The news out of The Seattle Times is that a reduction in force will be far less ugly than it could have been. Ninety-nine Times employees expressed interest in a voluntary severance package, enough that there will be no forced layoffs of other employees, including suburban bureau reporters who had been slated for the heave-ho had enough people not volunteered to be laid off in return for extended salary and benefits. The Times' goal was to get as many as 110 people out the door, to eat away at about half of 2004's $12 million loss. Among those leaving the paper are Deputy Metro Editor John Saul, Foreign and National Editor Jim Mallery, and Mary Rothschild, an assistant Metro editor. Times spokesperson Kerry Coughlin wouldn't confirm identities of other newsroom personnel who'll be leaving the paper, most of them by early April. Do more job cuts loom at the financially strapped Times? "We can't make any guarantees, but it's our hope that we won't need to have any further reductions," says Coughlin. PHILIP DAWDY
A Washington State Bar hearing officer has recommended a two-month suspension for suburban municipal-court prosecutor Margita Dornay, who was found to have been less than honest on the witness stand in a child-custody case.
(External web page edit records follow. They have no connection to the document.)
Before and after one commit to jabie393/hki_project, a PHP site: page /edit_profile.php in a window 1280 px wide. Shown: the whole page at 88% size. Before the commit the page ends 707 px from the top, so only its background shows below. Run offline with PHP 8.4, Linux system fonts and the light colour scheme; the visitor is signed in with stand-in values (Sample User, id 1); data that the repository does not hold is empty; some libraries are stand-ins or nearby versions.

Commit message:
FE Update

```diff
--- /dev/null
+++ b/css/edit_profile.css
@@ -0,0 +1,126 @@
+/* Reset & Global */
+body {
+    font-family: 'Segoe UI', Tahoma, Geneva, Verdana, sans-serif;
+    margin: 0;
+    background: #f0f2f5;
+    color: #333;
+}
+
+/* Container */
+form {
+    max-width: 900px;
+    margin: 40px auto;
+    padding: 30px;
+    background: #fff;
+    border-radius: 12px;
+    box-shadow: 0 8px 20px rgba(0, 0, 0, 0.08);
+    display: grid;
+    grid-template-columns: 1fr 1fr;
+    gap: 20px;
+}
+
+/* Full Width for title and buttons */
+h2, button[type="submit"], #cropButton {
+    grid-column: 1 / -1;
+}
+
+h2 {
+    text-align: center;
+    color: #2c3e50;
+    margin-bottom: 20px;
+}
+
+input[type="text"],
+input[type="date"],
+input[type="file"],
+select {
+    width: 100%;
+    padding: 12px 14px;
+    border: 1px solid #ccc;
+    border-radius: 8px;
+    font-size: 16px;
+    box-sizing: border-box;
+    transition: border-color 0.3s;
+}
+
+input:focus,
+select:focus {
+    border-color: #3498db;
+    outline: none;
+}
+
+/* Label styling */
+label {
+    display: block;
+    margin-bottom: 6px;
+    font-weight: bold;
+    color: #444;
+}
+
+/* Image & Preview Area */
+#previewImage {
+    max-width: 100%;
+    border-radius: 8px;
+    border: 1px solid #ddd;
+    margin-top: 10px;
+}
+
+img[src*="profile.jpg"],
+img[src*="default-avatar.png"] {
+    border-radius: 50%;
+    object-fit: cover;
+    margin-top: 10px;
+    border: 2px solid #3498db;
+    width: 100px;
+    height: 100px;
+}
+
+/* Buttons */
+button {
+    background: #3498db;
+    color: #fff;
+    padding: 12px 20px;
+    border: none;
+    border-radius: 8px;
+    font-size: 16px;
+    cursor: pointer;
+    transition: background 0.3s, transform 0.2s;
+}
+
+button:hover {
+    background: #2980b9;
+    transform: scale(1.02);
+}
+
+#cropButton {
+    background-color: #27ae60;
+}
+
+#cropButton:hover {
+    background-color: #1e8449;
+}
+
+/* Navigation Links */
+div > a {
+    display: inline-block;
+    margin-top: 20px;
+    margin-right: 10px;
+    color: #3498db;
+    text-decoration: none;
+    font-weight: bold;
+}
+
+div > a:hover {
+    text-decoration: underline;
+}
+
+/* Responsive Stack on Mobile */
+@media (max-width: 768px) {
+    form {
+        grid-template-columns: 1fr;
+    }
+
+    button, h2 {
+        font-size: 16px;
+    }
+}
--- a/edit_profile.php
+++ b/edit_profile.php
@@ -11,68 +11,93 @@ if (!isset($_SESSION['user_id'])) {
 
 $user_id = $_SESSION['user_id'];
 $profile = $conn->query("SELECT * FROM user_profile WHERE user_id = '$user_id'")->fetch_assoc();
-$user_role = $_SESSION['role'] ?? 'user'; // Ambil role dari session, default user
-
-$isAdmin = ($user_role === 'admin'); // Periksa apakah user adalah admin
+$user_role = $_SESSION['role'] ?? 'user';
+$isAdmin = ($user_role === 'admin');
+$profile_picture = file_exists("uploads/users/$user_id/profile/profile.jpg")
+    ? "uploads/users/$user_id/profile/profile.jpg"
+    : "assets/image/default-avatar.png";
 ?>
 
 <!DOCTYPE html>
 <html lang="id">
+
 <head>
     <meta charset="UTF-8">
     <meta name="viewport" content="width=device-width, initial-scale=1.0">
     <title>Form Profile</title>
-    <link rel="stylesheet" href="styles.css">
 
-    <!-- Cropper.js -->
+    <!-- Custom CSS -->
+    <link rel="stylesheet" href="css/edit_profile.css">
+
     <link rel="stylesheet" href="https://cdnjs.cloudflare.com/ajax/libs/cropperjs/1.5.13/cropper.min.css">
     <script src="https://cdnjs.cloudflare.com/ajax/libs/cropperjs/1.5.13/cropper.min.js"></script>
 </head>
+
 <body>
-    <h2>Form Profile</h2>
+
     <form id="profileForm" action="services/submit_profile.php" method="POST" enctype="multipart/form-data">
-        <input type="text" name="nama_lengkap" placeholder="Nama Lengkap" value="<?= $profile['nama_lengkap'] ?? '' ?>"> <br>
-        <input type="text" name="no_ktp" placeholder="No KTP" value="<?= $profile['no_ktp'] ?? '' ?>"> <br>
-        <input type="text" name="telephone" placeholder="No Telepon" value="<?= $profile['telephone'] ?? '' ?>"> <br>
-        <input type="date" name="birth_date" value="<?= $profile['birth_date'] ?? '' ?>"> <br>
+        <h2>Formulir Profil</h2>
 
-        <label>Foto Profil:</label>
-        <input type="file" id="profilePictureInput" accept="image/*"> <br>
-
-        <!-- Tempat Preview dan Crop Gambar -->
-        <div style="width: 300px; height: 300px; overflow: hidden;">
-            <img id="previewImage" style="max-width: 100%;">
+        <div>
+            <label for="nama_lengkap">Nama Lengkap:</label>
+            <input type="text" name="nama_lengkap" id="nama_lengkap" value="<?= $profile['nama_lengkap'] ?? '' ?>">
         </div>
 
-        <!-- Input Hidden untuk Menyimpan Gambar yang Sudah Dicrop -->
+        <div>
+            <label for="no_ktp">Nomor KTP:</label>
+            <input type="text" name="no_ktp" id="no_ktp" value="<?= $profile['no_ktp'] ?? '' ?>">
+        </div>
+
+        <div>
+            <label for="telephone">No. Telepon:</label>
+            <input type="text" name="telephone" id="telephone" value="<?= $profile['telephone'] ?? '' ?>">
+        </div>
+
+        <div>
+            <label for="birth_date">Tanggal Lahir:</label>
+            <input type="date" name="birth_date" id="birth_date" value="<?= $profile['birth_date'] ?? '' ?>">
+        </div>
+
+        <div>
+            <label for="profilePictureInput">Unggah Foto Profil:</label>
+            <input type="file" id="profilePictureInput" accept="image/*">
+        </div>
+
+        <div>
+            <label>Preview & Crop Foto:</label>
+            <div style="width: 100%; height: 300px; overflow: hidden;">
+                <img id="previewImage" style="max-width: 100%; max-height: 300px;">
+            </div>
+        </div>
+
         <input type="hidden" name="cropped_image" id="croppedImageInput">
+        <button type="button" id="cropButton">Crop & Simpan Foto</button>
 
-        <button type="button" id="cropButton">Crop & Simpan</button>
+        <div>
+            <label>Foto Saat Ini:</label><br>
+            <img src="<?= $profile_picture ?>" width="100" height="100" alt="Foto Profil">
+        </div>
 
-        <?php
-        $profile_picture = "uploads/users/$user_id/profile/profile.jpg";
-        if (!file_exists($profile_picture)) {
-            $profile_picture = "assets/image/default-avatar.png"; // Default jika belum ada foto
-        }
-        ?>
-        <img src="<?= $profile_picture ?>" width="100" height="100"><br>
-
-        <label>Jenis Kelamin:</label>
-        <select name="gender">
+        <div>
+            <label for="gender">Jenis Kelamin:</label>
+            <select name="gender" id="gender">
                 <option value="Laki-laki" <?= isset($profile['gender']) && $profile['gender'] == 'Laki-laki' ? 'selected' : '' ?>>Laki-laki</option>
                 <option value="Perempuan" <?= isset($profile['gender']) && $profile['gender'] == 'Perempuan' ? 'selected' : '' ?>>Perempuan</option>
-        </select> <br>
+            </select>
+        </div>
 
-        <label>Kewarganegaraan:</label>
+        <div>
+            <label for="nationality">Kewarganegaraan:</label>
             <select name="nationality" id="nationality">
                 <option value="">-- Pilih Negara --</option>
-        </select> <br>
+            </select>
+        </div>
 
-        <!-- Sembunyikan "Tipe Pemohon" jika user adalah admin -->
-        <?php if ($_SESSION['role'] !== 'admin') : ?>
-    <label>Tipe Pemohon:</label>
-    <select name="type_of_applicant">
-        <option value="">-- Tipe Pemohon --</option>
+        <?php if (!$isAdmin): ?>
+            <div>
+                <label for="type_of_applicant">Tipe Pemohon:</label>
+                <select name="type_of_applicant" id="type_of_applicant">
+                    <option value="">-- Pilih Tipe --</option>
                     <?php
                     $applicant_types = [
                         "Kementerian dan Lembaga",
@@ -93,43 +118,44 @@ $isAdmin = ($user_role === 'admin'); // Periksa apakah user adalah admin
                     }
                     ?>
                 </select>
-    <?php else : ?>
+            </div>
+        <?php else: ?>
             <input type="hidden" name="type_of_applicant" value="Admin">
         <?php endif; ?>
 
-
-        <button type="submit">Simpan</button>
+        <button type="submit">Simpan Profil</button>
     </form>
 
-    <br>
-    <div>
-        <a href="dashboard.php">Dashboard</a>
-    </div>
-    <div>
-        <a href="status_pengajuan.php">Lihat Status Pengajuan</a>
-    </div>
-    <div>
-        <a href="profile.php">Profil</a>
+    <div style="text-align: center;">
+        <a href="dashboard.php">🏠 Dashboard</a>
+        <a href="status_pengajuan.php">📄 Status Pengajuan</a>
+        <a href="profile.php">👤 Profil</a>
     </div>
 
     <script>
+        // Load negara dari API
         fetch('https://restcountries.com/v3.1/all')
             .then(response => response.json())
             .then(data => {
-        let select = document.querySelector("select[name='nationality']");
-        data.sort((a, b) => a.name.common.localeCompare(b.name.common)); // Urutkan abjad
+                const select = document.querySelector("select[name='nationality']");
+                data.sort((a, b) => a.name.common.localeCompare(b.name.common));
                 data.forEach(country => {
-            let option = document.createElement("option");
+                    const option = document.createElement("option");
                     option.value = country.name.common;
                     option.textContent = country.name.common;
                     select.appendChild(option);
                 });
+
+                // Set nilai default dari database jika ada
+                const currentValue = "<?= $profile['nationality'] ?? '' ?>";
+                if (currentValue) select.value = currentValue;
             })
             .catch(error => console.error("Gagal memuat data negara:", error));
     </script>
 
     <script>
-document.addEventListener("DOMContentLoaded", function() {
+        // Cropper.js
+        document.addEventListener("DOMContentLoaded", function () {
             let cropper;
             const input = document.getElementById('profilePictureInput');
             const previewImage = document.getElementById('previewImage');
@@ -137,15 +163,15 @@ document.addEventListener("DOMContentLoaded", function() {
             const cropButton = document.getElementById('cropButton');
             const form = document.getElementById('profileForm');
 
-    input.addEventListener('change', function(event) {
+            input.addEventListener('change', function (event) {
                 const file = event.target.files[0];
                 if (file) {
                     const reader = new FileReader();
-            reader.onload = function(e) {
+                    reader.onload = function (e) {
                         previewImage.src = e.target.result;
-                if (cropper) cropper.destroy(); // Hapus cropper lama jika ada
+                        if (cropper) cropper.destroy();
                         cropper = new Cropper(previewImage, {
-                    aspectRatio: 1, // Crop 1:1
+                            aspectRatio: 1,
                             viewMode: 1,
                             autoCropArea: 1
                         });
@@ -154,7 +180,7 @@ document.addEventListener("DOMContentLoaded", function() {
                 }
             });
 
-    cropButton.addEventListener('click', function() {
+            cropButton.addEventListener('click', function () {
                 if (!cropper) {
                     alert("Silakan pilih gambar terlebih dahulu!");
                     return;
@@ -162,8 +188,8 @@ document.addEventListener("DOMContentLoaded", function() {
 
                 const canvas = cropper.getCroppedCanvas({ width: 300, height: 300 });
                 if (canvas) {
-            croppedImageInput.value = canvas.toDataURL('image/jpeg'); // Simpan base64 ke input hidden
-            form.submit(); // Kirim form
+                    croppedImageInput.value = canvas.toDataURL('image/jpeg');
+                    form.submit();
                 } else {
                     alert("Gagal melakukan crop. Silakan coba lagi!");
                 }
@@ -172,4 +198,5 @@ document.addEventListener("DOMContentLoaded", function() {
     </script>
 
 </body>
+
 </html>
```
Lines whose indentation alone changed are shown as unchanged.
The disciplinary action grew out of an affair Dornay had with King County Sheriff's Deputy David Hick, who gave Dornay an array of gifts that included a horse and a loaded gun and convinced her he was a dangerous mafioso during their yearlong relationship. (See "Trials and Tribulations," Sept. 18, 2002.) Dornay, who once wrote Hick a note stating, "I love you . . . oh my god . . . I lust you," said Hick grew possessive and violent. She eventually obtained a restraining order against him, forcing Hick to turn in his gun and thereby lose his sheriff's department job. Dornay, married, represented an Issaquah law firm that contracted to prosecute traffic and criminal cases in Kirkland, Tukwila, Kenmore, and Shoreline. The state bar this month found that Dornay misled a Snohomish County court when she testified on behalf of Hick in a child-custody hearing, insisting he was "a very devoted, gentle" father. The bar cited mitigating factors pressuring Dornay, calling her "traumatized and afraid" due to Hick's actions, such as his holding a gun to his head and threatening to kill himself if Dornay left him. The restraining order and firearm prohibition against Hick, incidentally, expires this month, leaving him free to reapply for his sheriff's job. RICK ANDERSON
"If I'd written all the truth I knew for the past 10 years, about 600 people—including me—would be rotting in prison cells from Rio to Seattle today. Absolute truth is a very rare and dangerous commodity in the context of professional journalism."
—Hunter S. Thompson, 1937–2005
For more on Hunter S. Thompson and his legacy, see Mossback and Gonzo Legacy.